The Connecticut Association for
Marriage and Family Therapy

     A Division of the American Association for Marriage and Family Therapy



Connecticut Association
for Marriage and Family Therapy

Executive Office:
PO Box 96, Newtown, CT 06470



For More Information About
Family Therapy Resources, 

Message From the WebMaster


CAMFT Mission Statement

The CAMFT seeks to promote the well - being of individuals, couples, families, and other systems through the advancement of the profession and practice of marriage and family therapy.

Marriage and family therapy is one of six licensed mental health professions serving the citizens of Connecticut. The State of Connecticut regulates all those in our profession who are licensed.

CAMFT has a 25 year tradition in the state of Connecticut. At the state level, CAMFT supports its members with continuing education and professional opportunities. As a division of the American Association for Marriage and Family Therapy, we help promote the profession of marriage and family therapy throughout not only Connecticut, but also in the United States and Canada.

Marriage and family therapists (MFTs) are educated in accredited institutes' Master's and Doctoral programs to provide mental health services to individuals, couples, families and other systems of human relationships. Marriage and family therapists work with client strengths to improve organizational, interpersonal and intrapersonal well-being. For more details about how to work with an MFT, click here.
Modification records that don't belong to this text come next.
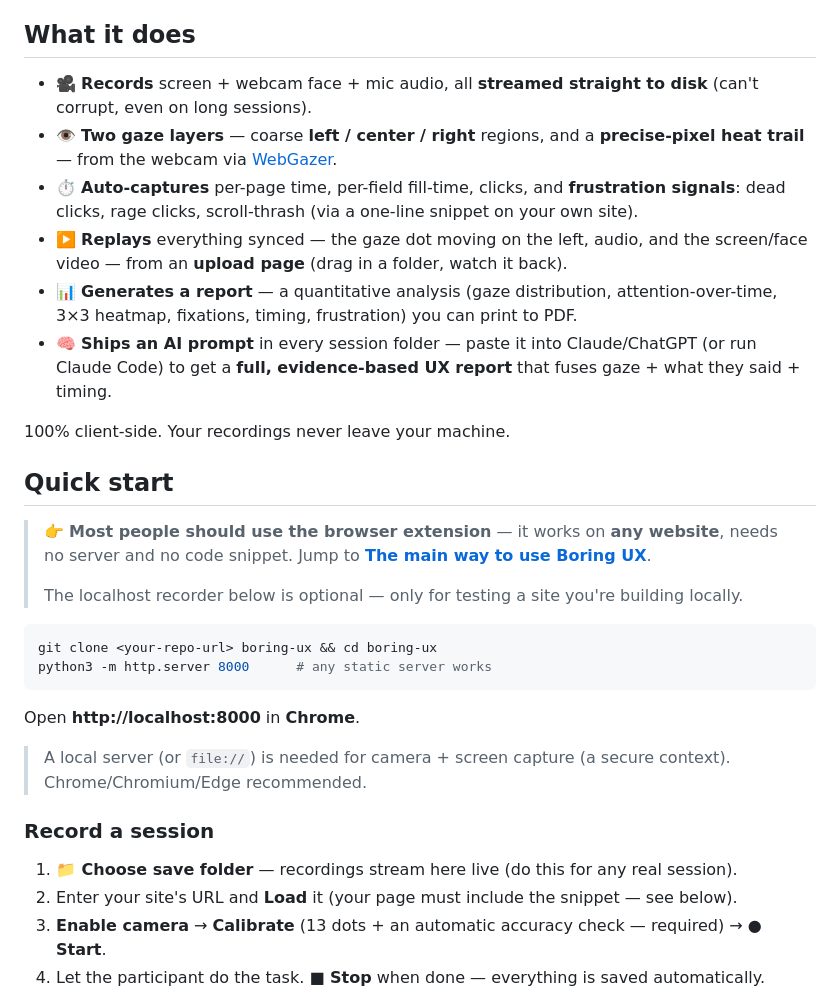
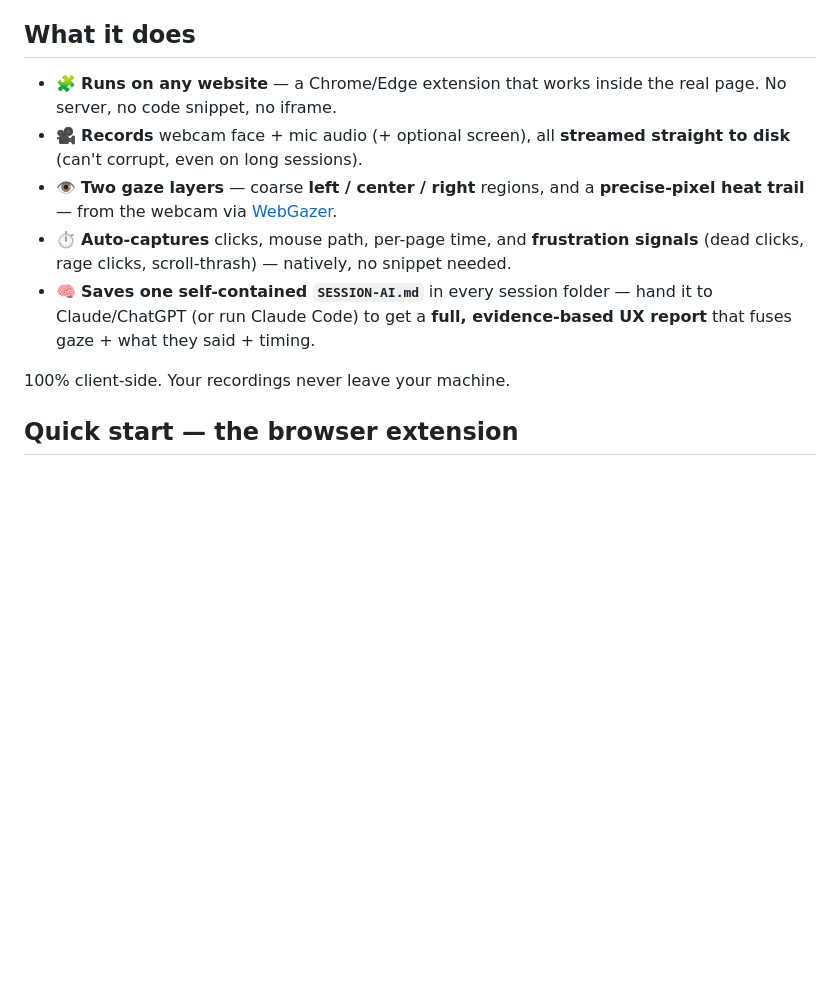
Before and after one commit to Abdulaziz-almoshen/boring-ux, a Markdown page: README.md, the part around one of its changes. Rendered like a GitHub page; blank space fills up the shorter version.

````diff
--- a/README.md
+++ b/README.md
@@ -34,32 +34,13 @@ Usability testing normally means a $30k eye-tracker or a per-seat SaaS. This doe
 
 ## What it does
 
-- 🎥 **Records** screen + webcam face + mic audio, all **streamed straight to disk** (can't corrupt, even on long sessions).
+- 🧩 **Runs on any website** — a Chrome/Edge extension that works inside the real page. No server, no code snippet, no iframe.
+- 🎥 **Records** webcam face + mic audio (+ optional screen), all **streamed straight to disk** (can't corrupt, even on long sessions).
 - 👁 **Two gaze layers** — coarse **left / center / right** regions, and a **precise-pixel heat trail** — from the webcam via [WebGazer](https://webgazer.cs.brown.edu/).
-- ⏱ **Auto-captures** per-page time, per-field fill-time, clicks, and **frustration signals**: dead clicks, rage clicks, scroll-thrash (via a one-line snippet on your own site).
-- ▶️ **Replays** everything synced — the gaze dot moving on the left, audio, and the screen/face video — from an **upload page** (drag in a folder, watch it back).
-- 📊 **Generates a report** — a quantitative analysis (gaze distribution, attention-over-time, 3×3 heatmap, fixations, timing, frustration) you can print to PDF.
-- 🧠 **Ships an AI prompt** in every session folder — paste it into Claude/ChatGPT (or run Claude Code) to get a **full, evidence-based UX report** that fuses gaze + what they said + timing.
+- ⏱ **Auto-captures** clicks, mouse path, per-page time, and **frustration signals** (dead clicks, rage clicks, scroll-thrash) — natively, no snippet needed.
+- 🧠 **Saves one self-contained `SESSION-AI.md`** in every session folder — hand it to Claude/ChatGPT (or run Claude Code) to get a **full, evidence-based UX report** that fuses gaze + what they said + timing.
 
 100% client-side. Your recordings never leave your machine.
 
-## Quick start
+## Quick start — the browser extension
 
-> 👉 **Most people should use the browser extension** — it works on **any website**, needs no server and no code snippet. Jump to **[The main way to use Boring UX](#-the-main-way-to-use-boring-ux--the-browser-extension)**.
->
-> The localhost recorder below is optional — only for testing a site you're building locally.
-
-```bash
-git clone <your-repo-url> boring-ux && cd boring-ux
-python3 -m http.server 8000      # any static server works
-```
-Open **http://localhost:8000** in **Chrome**.
-
-> A local server (or `file://`) is needed for camera + screen capture (a secure context). Chrome/Chromium/Edge recommended.
-
-### Record a session
-1. **📁 Choose save folder** — recordings stream here live (do this for any real session).
-2. Enter your site's URL and **Load** it (your page must include the snippet — see below).
-3. **Enable camera** → **Calibrate** (13 dots + an automatic accuracy check — required) → **● Start**.
-4. Let the participant do the task. **■ Stop** when done — everything is saved automatically.
-
````
Also changed, not shown: other parts of README.md (+32 -42 lines).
As the WebMaster of CAMFT, I encourage you to learn more about us through this website and to keep us in mind as effective providers of mental health services. Include an MFT in your lifetime healthcare team-both for prevention and for treatment.

Melissa L. Thornton, MBA, LMFT
CAMFT WebMaster



Marriage and Family Therapy Facts

- MFT originated about 60 years ago when health care clinicians began to seek more effective and comprehensive ways to treat disorders such as schizophrenia, anorexia and alcoholism.

- MFTs work with individuals, groups, couples, and families, and focus on the power of the family system as an instrument of change and healing.

- MFTs treat the client's relationships within systems (e.g. families, couples, schools, work and cultures) as a way of understanding the development of dysfunctional patterns.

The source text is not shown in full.